Drop the pictures from the entries below, then reproduce the rest exactly.

(Change detection outputs)
Start of Block

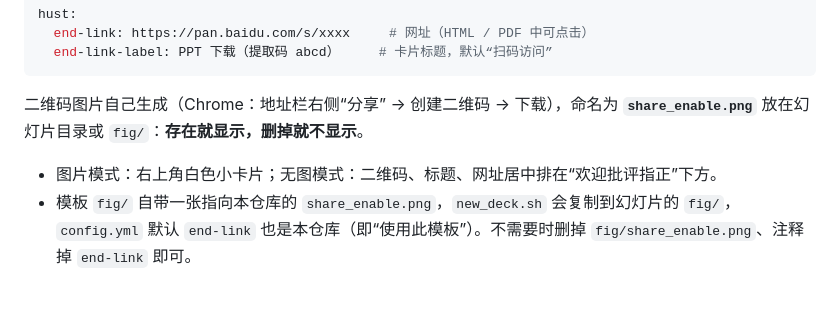
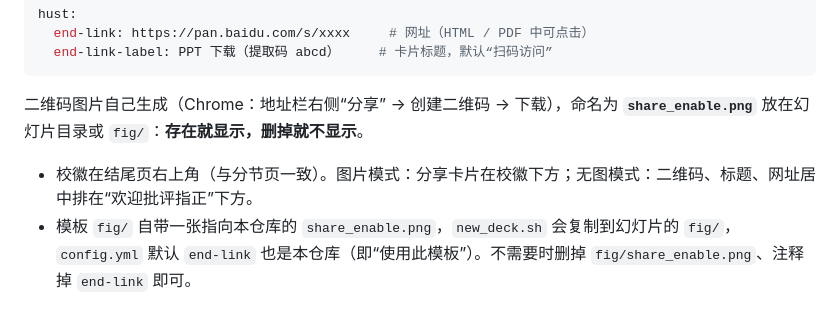
Before and after one commit to zevellong/quarto-hust-slides, a Markdown page: README.md, the part around the change. Rendered like a GitHub page.

Commit message:
README: end slide emblem position
Co-Authored-By: Claude Opus 5.5 <noreply@anthropic.com>

```diff
--- a/README.md
+++ b/README.md
@@ -290,7 +290,7 @@ hust:
 
 二维码图片自己生成（Chrome：地址栏右侧“分享” → 创建二维码 → 下载），命名为 **`share_enable.png`** 放在幻灯片目录或 `fig/`：**存在就显示，删掉就不显示**。
 
-- 图片模式：右上角白色小卡片；无图模式：二维码、标题、网址居中排在“欢迎批评指正”下方。
+- 校徽在结尾页右上角（与分节页一致）。图片模式：分享卡片在校徽下方；无图模式：二维码、标题、网址居中排在“欢迎批评指正”下方。
 - 模板 `fig/` 自带一张指向本仓库的 `share_enable.png`，`new_deck.sh` 会复制到幻灯片的 `fig/`，`config.yml` 默认 `end-link` 也是本仓库（即“使用此模板”）。不需要时删掉 `fig/share_enable.png`、注释掉 `end-link` 即可。
 
 ### 颜色、字体、版式
```
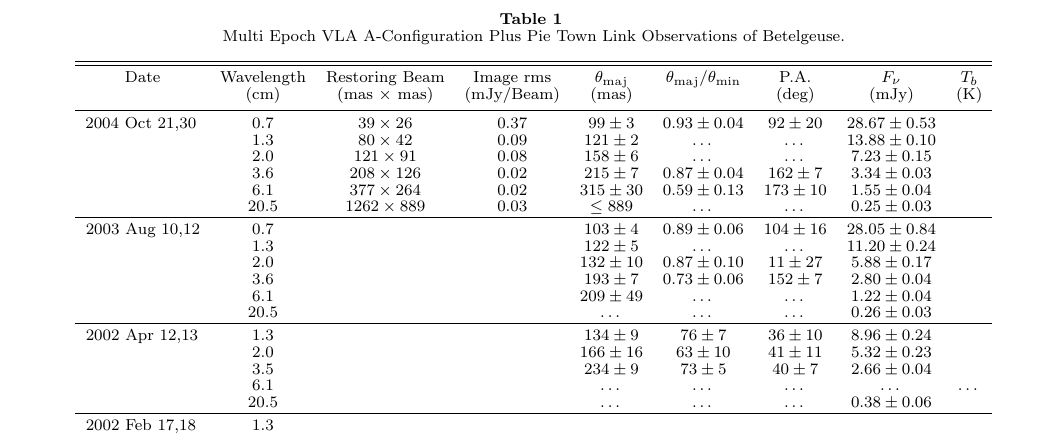
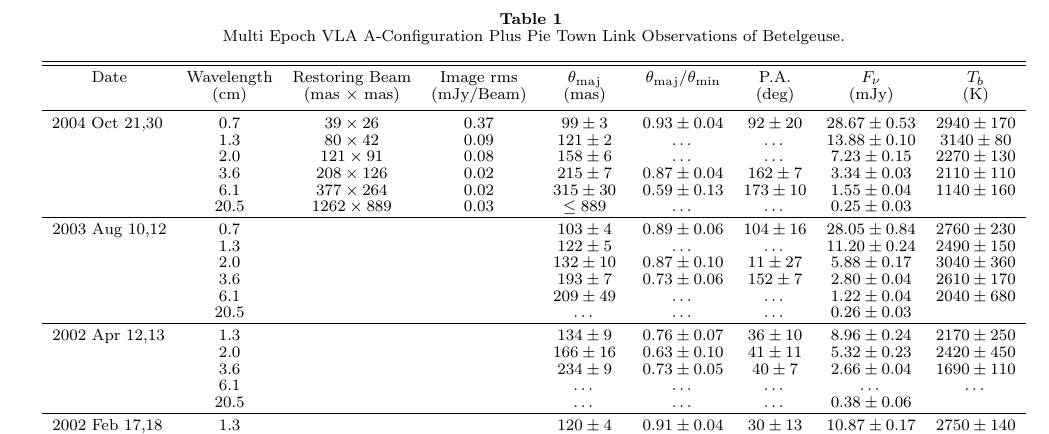
Before and after one commit to eamonogorman/pietown_paper, a LaTeX document (draft1/ms.tex): part of page 2 of 2, cut so that both start at the same text. Compiled offline with pdfLaTeX.

Commit message:
3rd commit

```diff
--- a/draft1/ms.tex
+++ b/draft1/ms.tex
@@ -71,28 +71,26 @@ Why this paper, i.e. looking for evidence of emerlin
 	\colhead{(mJy)}   		    &
 	\colhead{(K)}		}
 \startdata
-		 2004 Oct 21,30  & 0.7 & $39\times 26$ & 0.37	& $99\pm 3$ & $0.93\pm 0.04$& $92\pm 20$ &$28.67\pm 0.53$ & \\
-		 				 & 1.3 & $80\times 42$ & 0.09   & $121\pm 2$& $\dots$ & $\dots$& $13.88\pm 0.10$& \\
-						 & 2.0 & $121\times 91$ & 0.08  & $158\pm 6$& $\dots$ & $\dots$ & $7.23\pm 0.15$& \\
-						 & 3.6 & $208\times 126$ & 0.02	& $215\pm 7$& $0.87\pm 0.04$ & $162\pm 7$& $3.34\pm 0.03$& \\
-						 & 6.1 & $377\times 264$ & 0.02	& $315\pm 30$& $0.59\pm 0.13$ & $173\pm 10$ & $1.55\pm 0.04$&\\
+		 2004 Oct 21,30  & 0.7 & $39\times 26$ & 0.37	& $99\pm 3$ & $0.93\pm 0.04$& $92\pm 20$ &$28.67\pm 0.53$ & $2940\pm 170$\\
+		 				 & 1.3 & $80\times 42$ & 0.09   & $121\pm 2$& $\dots$ & $\dots$& $13.88\pm 0.10$& $3140\pm 80$\\
+						 & 2.0 & $121\times 91$ & 0.08  & $158\pm 6$& $\dots$ & $\dots$ & $7.23\pm 0.15$& $2270\pm 130$ \\
+						 & 3.6 & $208\times 126$ & 0.02	& $215\pm 7$& $0.87\pm 0.04$ & $162\pm 7$& $3.34\pm 0.03$& $2110\pm 110$\\
+						 & 6.1 & $377\times 264$ & 0.02	& $315\pm 30$& $0.59\pm 0.13$ & $173\pm 10$ & $1.55\pm 0.04$& $1140\pm 160$\\
 						 & 20.5& $1262\times 889$ & 0.03& $\le 889$ & $\dots$ & $\dots$ &$0.25\pm 0.03$ &\\
 \hline
-\rule{-2.6pt}{2.5ex}  2003 Aug 10,12 & 0.7 		& &	& $103\pm 4$& $0.89\pm 0.06$ & $104\pm 16$& $28.05\pm 0.84$& \\
-									 & 1.3		& &	& $122\pm 5$& $\dots$& $\dots$& $11.20\pm 0.24$& \\
-									 & 2.0		& &	& $132\pm 10$& $0.87\pm 0.10$& $11\pm 27$& $5.88\pm 0.17$&\\
-									 & 3.6		& &	& $193\pm 7$& $0.73\pm 0.06$ & $152\pm 7$& $2.80\pm 0.04$& \\
-									 & 6.1 		& &	& $209\pm 49$& $\dots$ & $\dots$& $1.22\pm 0.04$& \\
+\rule{-2.6pt}{2.5ex}  2003 Aug 10,12 & 0.7 		& &	& $103\pm 4$& $0.89\pm 0.06$ & $104\pm 16$& $28.05\pm 0.84$& $2760\pm 230$ \\
+									 & 1.3		& &	& $122\pm 5$& $\dots$& $\dots$& $11.20\pm 0.24$& $2490\pm 150$\\
+									 & 2.0		& &	& $132\pm 10$& $0.87\pm 0.10$& $11\pm 27$& $5.88\pm 0.17$&$3040\pm 360$\\
+									 & 3.6		& &	& $193\pm 7$& $0.73\pm 0.06$ & $152\pm 7$& $2.80\pm 0.04$&  $2610\pm 170$\\
+									 & 6.1 		& &	& $209\pm 49$& $\dots$ & $\dots$& $1.22\pm 0.04$&$2040\pm 680$ \\
 					                 &20.5		& &	& $\dots$& $\dots$ & $\dots$& $0.26\pm 0.03$& \\
 \hline
-\rule{-2.6pt}{2.5ex}  2002 Apr 12,13  & 1.3 		& &	&$134\pm 9$ & $76 \pm 7$& $36\pm 10$& $8.96\pm 0.24$& \\
-							& 2.0		& &	& $166\pm 16$& $63\pm 10$&$41\pm 11$ & $5.32\pm 0.23$& \\
-							& 3.5		& &	& $234\pm 9$& $73\pm 5$& $40\pm7$& $2.66\pm 0.04$& \\
+\rule{-2.6pt}{2.5ex}  2002 Apr 12,13  & 1.3 		& &	&$134\pm 9$ & $0.76 \pm 0.07$& $36\pm 10$& $8.96\pm 0.24$& $2170\pm 250$\\
+							& 2.0		& &	& $166\pm 16$& $0.63\pm 0.10$&$41\pm 11$ & $5.32\pm 0.23$& $2420\pm 450$ \\
+							& 3.6		& &	& $234\pm 9$& $0.73\pm 0.05$& $40\pm7$& $2.66\pm 0.04$& $1690\pm 110$\\
 							& 6.1 	& &	& $\dots$ & $\dots$& $\dots$& $\dots$& $\dots$\\
 							& 20.5	& &	& $\dots$ & $\dots$ & $\dots$& $0.38\pm 0.06$& \\
 \hline
-\rule{-2.6pt}{2.5ex}  2002 Feb 17,18 & 1.3 		& &	& & & & &\\
-									& 2.0		& &	& & & & & \\
-									& 3.6		& &	& & & & & \\
-									& 6.1 		& &	& & & & & \\
-									& 20.5		& &	& & & & & \\
+\rule{-2.6pt}{2.5ex}  2002 Feb 17,18 & 1.3 		& &	&$120\pm 4$ & $0.91\pm 0.04$& $30\pm 13$&$10.87\pm 0.17$ & $2750\pm 140$\\
+									& 2.0		& &	&$140\pm 13$& $\dots$& $\dots$&$5.38\pm 0.22$ & $2150\pm 300$\\
+									& 3.6		& &	&$199\pm 8$ & $\dots$& $\dots$ & $2.85\pm 0.04$& $1830\pm 110$\\
```
Also changed, not shown: draft1/ms.pdf, draft1/ms.tex (10 more changed lines).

End of Block

■ Result of the task ■
Before and after one commit to zevellong/quarto-hust-slides, a Markdown page: README.md, the part around the change. Rendered like a GitHub page.

Commit message:
README: end slide emblem position
Co-Authored-By: Claude Opus 5.5 <noreply@anthropic.com>

```diff
--- a/README.md
+++ b/README.md
@@ -290,7 +290,7 @@ hust:
 
 二维码图片自己生成（Chrome：地址栏右侧“分享” → 创建二维码 → 下载），命名为 **`share_enable.png`** 放在幻灯片目录或 `fig/`：**存在就显示，删掉就不显示**。
 
-- 图片模式：右上角白色小卡片；无图模式：二维码、标题、网址居中排在“欢迎批评指正”下方。
+- 校徽在结尾页右上角（与分节页一致）。图片模式：分享卡片在校徽下方；无图模式：二维码、标题、网址居中排在“欢迎批评指正”下方。
 - 模板 `fig/` 自带一张指向本仓库的 `share_enable.png`，`new_deck.sh` 会复制到幻灯片的 `fig/`，`config.yml` 默认 `end-link` 也是本仓库（即“使用此模板”）。不需要时删掉 `fig/share_enable.png`、注释掉 `end-link` 即可。
 
 ### 颜色、字体、版式
```
Before and after one commit to eamonogorman/pietown_paper, a LaTeX document (draft1/ms.tex): part of page 2 of 2, cut so that both start at the same text. Compiled offline with pdfLaTeX.

Commit message:
3rd commit

```diff
--- a/draft1/ms.tex
+++ b/draft1/ms.tex
@@ -71,28 +71,26 @@ Why this paper, i.e. looking for evidence of emerlin
 	\colhead{(mJy)}   		    &
 	\colhead{(K)}		}
 \startdata
-		 2004 Oct 21,30  & 0.7 & $39\times 26$ & 0.37	& $99\pm 3$ & $0.93\pm 0.04$& $92\pm 20$ &$28.67\pm 0.53$ & \\
-		 				 & 1.3 & $80\times 42$ & 0.09   & $121\pm 2$& $\dots$ & $\dots$& $13.88\pm 0.10$& \\
-						 & 2.0 & $121\times 91$ & 0.08  & $158\pm 6$& $\dots$ & $\dots$ & $7.23\pm 0.15$& \\
-						 & 3.6 & $208\times 126$ & 0.02	& $215\pm 7$& $0.87\pm 0.04$ & $162\pm 7$& $3.34\pm 0.03$& \\
-						 & 6.1 & $377\times 264$ & 0.02	& $315\pm 30$& $0.59\pm 0.13$ & $173\pm 10$ & $1.55\pm 0.04$&\\
+		 2004 Oct 21,30  & 0.7 & $39\times 26$ & 0.37	& $99\pm 3$ & $0.93\pm 0.04$& $92\pm 20$ &$28.67\pm 0.53$ & $2940\pm 170$\\
+		 				 & 1.3 & $80\times 42$ & 0.09   & $121\pm 2$& $\dots$ & $\dots$& $13.88\pm 0.10$& $3140\pm 80$\\
+						 & 2.0 & $121\times 91$ & 0.08  & $158\pm 6$& $\dots$ & $\dots$ & $7.23\pm 0.15$& $2270\pm 130$ \\
+						 & 3.6 & $208\times 126$ & 0.02	& $215\pm 7$& $0.87\pm 0.04$ & $162\pm 7$& $3.34\pm 0.03$& $2110\pm 110$\\
+						 & 6.1 & $377\times 264$ & 0.02	& $315\pm 30$& $0.59\pm 0.13$ & $173\pm 10$ & $1.55\pm 0.04$& $1140\pm 160$\\
 						 & 20.5& $1262\times 889$ & 0.03& $\le 889$ & $\dots$ & $\dots$ &$0.25\pm 0.03$ &\\
 \hline
-\rule{-2.6pt}{2.5ex}  2003 Aug 10,12 & 0.7 		& &	& $103\pm 4$& $0.89\pm 0.06$ & $104\pm 16$& $28.05\pm 0.84$& \\
-									 & 1.3		& &	& $122\pm 5$& $\dots$& $\dots$& $11.20\pm 0.24$& \\
-									 & 2.0		& &	& $132\pm 10$& $0.87\pm 0.10$& $11\pm 27$& $5.88\pm 0.17$&\\
-									 & 3.6		& &	& $193\pm 7$& $0.73\pm 0.06$ & $152\pm 7$& $2.80\pm 0.04$& \\
-									 & 6.1 		& &	& $209\pm 49$& $\dots$ & $\dots$& $1.22\pm 0.04$& \\
+\rule{-2.6pt}{2.5ex}  2003 Aug 10,12 & 0.7 		& &	& $103\pm 4$& $0.89\pm 0.06$ & $104\pm 16$& $28.05\pm 0.84$& $2760\pm 230$ \\
+									 & 1.3		& &	& $122\pm 5$& $\dots$& $\dots$& $11.20\pm 0.24$& $2490\pm 150$\\
+									 & 2.0		& &	& $132\pm 10$& $0.87\pm 0.10$& $11\pm 27$& $5.88\pm 0.17$&$3040\pm 360$\\
+									 & 3.6		& &	& $193\pm 7$& $0.73\pm 0.06$ & $152\pm 7$& $2.80\pm 0.04$&  $2610\pm 170$\\
+									 & 6.1 		& &	& $209\pm 49$& $\dots$ & $\dots$& $1.22\pm 0.04$&$2040\pm 680$ \\
 					                 &20.5		& &	& $\dots$& $\dots$ & $\dots$& $0.26\pm 0.03$& \\
 \hline
-\rule{-2.6pt}{2.5ex}  2002 Apr 12,13  & 1.3 		& &	&$134\pm 9$ & $76 \pm 7$& $36\pm 10$& $8.96\pm 0.24$& \\
-							& 2.0		& &	& $166\pm 16$& $63\pm 10$&$41\pm 11$ & $5.32\pm 0.23$& \\
-							& 3.5		& &	& $234\pm 9$& $73\pm 5$& $40\pm7$& $2.66\pm 0.04$& \\
+\rule{-2.6pt}{2.5ex}  2002 Apr 12,13  & 1.3 		& &	&$134\pm 9$ & $0.76 \pm 0.07$& $36\pm 10$& $8.96\pm 0.24$& $2170\pm 250$\\
+							& 2.0		& &	& $166\pm 16$& $0.63\pm 0.10$&$41\pm 11$ & $5.32\pm 0.23$& $2420\pm 450$ \\
+							& 3.6		& &	& $234\pm 9$& $0.73\pm 0.05$& $40\pm7$& $2.66\pm 0.04$& $1690\pm 110$\\
 							& 6.1 	& &	& $\dots$ & $\dots$& $\dots$& $\dots$& $\dots$\\
 							& 20.5	& &	& $\dots$ & $\dots$ & $\dots$& $0.38\pm 0.06$& \\
 \hline
-\rule{-2.6pt}{2.5ex}  2002 Feb 17,18 & 1.3 		& &	& & & & &\\
-									& 2.0		& &	& & & & & \\
-									& 3.6		& &	& & & & & \\
-									& 6.1 		& &	& & & & & \\
-									& 20.5		& &	& & & & & \\
+\rule{-2.6pt}{2.5ex}  2002 Feb 17,18 & 1.3 		& &	&$120\pm 4$ & $0.91\pm 0.04$& $30\pm 13$&$10.87\pm 0.17$ & $2750\pm 140$\\
+									& 2.0		& &	&$140\pm 13$& $\dots$& $\dots$&$5.38\pm 0.22$ & $2150\pm 300$\\
+									& 3.6		& &	&$199\pm 8$ & $\dots$& $\dots$ & $2.85\pm 0.04$& $1830\pm 110$\\
```
Also changed, not shown: draft1/ms.pdf, draft1/ms.tex (10 more changed lines).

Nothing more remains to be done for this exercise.